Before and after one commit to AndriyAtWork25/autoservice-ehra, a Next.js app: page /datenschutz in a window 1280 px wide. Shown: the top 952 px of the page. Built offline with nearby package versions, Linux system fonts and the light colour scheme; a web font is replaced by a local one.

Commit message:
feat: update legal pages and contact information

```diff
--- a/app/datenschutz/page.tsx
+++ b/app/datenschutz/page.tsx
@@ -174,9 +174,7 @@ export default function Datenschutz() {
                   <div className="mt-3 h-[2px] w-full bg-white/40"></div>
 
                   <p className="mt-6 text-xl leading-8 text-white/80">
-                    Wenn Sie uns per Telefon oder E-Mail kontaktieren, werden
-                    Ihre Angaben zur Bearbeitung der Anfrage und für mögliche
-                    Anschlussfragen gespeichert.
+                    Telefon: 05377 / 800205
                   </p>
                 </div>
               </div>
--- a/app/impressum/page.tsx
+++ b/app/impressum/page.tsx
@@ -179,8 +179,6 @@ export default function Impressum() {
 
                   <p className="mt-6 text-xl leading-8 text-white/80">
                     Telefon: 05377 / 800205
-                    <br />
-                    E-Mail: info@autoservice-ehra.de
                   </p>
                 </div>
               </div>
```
◇ ◇ ◇
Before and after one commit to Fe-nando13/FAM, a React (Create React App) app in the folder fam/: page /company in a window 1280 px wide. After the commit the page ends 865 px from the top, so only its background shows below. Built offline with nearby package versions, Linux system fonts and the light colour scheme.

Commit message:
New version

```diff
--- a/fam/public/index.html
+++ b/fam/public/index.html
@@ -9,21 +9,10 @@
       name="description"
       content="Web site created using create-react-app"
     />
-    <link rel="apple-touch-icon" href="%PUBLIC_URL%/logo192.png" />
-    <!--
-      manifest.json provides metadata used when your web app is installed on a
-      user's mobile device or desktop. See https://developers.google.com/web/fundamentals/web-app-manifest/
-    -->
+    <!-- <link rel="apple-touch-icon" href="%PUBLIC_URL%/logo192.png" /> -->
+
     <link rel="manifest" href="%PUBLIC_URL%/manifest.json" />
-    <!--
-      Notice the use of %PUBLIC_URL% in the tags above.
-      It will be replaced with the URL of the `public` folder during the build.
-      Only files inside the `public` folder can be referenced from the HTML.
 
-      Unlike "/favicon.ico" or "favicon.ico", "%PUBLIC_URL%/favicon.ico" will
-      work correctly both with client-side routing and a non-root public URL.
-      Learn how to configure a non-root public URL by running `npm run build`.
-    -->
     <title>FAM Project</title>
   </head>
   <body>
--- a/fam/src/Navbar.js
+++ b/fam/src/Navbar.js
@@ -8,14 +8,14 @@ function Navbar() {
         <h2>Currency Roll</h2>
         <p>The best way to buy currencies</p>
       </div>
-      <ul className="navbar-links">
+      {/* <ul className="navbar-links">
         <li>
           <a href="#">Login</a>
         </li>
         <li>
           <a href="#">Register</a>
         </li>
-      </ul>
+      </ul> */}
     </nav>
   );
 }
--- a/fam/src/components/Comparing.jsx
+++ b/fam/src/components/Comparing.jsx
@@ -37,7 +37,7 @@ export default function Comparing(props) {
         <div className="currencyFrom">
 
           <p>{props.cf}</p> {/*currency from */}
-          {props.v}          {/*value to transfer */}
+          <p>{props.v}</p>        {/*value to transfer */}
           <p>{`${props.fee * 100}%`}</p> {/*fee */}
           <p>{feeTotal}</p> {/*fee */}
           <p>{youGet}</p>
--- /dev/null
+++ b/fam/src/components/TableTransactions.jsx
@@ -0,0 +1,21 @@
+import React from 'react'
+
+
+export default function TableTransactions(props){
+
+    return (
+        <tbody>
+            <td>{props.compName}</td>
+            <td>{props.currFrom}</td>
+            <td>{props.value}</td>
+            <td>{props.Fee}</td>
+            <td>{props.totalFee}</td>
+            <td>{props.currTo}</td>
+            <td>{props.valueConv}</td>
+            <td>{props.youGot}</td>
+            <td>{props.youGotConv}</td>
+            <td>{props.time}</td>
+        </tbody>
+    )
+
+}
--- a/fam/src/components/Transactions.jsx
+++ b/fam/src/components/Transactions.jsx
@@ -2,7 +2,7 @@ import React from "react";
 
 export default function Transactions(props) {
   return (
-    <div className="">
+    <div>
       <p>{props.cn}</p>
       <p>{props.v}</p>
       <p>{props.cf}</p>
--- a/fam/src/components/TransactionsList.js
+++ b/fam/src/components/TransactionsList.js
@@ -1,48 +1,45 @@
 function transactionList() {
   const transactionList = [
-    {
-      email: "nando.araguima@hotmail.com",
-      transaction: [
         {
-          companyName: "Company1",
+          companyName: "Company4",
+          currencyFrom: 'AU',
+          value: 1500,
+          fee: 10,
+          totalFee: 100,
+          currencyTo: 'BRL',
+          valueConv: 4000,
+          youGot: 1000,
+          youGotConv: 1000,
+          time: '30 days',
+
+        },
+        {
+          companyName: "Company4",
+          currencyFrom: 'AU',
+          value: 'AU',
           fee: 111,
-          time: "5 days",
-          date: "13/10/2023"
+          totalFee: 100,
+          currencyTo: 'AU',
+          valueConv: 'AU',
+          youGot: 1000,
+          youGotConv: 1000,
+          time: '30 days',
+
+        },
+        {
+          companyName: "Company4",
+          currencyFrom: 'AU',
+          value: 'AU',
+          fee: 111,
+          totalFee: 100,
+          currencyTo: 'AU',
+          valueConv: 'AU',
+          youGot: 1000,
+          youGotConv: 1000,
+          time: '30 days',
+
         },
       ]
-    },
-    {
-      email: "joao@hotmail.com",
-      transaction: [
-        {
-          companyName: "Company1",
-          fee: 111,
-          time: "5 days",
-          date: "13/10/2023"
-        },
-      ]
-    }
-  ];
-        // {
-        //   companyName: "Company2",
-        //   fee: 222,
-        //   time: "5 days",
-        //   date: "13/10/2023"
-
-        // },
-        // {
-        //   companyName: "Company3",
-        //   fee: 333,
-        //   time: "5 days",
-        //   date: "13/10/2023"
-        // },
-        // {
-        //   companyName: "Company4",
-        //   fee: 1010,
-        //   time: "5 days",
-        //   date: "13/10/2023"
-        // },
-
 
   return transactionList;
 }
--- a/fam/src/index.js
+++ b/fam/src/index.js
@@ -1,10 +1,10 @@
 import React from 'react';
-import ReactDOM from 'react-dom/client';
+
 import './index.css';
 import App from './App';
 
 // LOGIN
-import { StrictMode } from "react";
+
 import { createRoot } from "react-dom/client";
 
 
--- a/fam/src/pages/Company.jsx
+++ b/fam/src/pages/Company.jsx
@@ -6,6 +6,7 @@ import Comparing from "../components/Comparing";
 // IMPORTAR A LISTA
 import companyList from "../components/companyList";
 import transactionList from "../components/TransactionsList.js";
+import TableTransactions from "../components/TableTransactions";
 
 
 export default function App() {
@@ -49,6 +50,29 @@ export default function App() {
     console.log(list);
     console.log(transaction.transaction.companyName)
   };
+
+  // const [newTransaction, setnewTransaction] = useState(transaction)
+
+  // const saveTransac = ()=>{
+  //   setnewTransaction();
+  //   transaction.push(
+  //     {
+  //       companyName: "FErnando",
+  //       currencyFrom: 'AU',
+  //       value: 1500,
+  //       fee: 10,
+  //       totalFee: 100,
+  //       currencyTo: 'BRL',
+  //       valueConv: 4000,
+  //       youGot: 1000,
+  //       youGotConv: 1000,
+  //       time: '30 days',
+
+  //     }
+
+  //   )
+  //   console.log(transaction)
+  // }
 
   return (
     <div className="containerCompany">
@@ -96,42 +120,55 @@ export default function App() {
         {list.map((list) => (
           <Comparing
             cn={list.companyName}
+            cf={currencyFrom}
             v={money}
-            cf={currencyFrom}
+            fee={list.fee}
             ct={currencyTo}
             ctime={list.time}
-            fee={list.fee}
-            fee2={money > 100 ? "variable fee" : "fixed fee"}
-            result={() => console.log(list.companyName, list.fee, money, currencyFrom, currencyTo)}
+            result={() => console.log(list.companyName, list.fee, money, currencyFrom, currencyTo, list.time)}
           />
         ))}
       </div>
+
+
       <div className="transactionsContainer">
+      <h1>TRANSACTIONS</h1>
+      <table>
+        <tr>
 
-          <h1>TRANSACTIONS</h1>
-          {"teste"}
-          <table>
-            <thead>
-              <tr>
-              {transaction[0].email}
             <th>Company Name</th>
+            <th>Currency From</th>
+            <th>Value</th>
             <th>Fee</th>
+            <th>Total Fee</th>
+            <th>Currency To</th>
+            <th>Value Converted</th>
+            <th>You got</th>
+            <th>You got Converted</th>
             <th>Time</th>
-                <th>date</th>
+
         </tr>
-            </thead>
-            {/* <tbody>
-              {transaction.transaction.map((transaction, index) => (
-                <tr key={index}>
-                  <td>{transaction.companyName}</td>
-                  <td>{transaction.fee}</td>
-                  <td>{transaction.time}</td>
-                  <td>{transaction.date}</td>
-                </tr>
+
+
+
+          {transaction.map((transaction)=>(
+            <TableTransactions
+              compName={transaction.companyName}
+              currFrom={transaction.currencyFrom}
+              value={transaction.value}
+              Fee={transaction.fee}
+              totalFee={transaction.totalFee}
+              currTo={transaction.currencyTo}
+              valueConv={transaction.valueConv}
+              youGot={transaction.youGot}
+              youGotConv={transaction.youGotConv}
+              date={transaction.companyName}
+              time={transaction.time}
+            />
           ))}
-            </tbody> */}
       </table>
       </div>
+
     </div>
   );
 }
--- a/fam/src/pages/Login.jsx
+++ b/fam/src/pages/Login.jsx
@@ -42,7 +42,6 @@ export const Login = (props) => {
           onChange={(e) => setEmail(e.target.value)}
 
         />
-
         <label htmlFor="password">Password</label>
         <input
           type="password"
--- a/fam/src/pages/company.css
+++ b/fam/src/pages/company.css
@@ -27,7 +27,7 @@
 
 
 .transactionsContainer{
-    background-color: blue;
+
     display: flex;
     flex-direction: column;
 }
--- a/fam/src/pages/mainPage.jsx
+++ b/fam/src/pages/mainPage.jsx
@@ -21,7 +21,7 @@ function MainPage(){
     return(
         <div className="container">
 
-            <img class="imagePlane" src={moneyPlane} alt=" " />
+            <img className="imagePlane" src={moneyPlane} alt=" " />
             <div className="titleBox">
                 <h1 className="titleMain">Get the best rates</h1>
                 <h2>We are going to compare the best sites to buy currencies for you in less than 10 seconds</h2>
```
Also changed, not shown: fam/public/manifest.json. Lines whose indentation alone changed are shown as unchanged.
◇ ◇ ◇
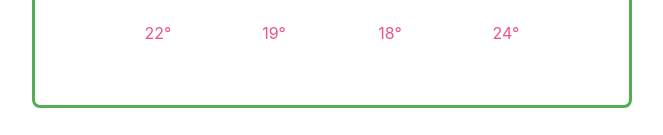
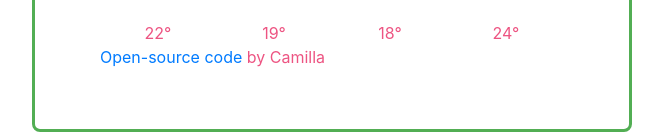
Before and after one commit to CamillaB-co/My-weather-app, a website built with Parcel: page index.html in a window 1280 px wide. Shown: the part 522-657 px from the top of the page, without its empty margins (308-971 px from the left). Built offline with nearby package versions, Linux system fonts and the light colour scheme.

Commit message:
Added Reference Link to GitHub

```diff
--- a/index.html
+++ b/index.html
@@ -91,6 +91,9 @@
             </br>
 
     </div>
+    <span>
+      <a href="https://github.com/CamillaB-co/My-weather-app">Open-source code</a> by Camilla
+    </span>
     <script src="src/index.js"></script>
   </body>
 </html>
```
◇ ◇ ◇
What the exercise asks:
For each line above that contains "best", make a copy.

Response below:
         <p>The best way to buy currencies</p>
                 <h1 className="titleMain">Get the best rates</h1>
                 <h2>We are going to compare the best sites to buy currencies for you in less than 10 seconds</h2>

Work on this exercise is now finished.